* _ABOUT THIS EXERCISE_
Report all lines of the data below that hold the word "linestyle".

** DATASET EXCERPTS follows **

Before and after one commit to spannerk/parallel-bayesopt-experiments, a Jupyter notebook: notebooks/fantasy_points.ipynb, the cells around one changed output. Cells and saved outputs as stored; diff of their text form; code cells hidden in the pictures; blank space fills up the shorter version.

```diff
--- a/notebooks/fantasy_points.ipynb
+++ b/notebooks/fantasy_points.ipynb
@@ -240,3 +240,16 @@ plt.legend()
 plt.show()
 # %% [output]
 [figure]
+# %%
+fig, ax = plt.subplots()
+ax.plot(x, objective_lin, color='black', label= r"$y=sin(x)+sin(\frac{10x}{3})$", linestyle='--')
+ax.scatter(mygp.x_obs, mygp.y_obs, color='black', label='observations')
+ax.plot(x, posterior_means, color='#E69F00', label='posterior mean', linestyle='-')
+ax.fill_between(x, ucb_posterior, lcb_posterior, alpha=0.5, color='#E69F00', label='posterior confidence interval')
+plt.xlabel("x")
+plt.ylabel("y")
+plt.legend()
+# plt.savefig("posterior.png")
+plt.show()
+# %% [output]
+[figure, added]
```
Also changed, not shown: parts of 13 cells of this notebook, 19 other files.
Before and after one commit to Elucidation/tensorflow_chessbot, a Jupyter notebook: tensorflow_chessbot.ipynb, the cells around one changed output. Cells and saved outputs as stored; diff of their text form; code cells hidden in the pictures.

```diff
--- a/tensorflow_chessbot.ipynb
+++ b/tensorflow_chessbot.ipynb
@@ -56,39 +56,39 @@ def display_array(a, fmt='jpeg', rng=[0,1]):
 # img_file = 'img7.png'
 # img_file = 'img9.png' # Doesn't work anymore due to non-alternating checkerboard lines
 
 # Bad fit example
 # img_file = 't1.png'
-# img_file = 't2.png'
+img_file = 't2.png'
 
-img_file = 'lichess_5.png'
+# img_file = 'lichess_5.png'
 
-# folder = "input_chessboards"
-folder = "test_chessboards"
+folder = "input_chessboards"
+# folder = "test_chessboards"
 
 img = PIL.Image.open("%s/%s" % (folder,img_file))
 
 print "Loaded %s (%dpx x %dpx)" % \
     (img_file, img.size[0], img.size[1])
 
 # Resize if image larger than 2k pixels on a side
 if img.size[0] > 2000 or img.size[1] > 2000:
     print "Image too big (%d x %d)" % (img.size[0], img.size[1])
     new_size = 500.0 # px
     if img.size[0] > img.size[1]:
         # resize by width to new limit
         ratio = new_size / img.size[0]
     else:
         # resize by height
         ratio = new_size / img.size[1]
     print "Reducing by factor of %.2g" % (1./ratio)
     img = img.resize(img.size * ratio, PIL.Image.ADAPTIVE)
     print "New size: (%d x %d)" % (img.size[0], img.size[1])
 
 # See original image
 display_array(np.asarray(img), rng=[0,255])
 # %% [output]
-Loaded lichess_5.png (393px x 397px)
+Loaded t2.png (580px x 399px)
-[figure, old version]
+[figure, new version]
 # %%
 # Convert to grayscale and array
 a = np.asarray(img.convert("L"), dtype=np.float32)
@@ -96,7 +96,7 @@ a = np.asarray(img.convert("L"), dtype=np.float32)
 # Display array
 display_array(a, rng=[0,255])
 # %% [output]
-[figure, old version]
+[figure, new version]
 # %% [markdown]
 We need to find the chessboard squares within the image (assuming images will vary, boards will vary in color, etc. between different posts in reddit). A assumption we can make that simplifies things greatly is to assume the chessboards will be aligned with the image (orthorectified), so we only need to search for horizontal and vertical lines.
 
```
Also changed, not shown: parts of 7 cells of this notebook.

** End of DATASET EXCERPTS **

* _RESULT OF THE TASK_
+ax.plot(x, objective_lin, color='black', label= r"$y=sin(x)+sin(\frac{10x}{3})$", linestyle='--')
+ax.plot(x, posterior_means, color='#E69F00', label='posterior mean', linestyle='-')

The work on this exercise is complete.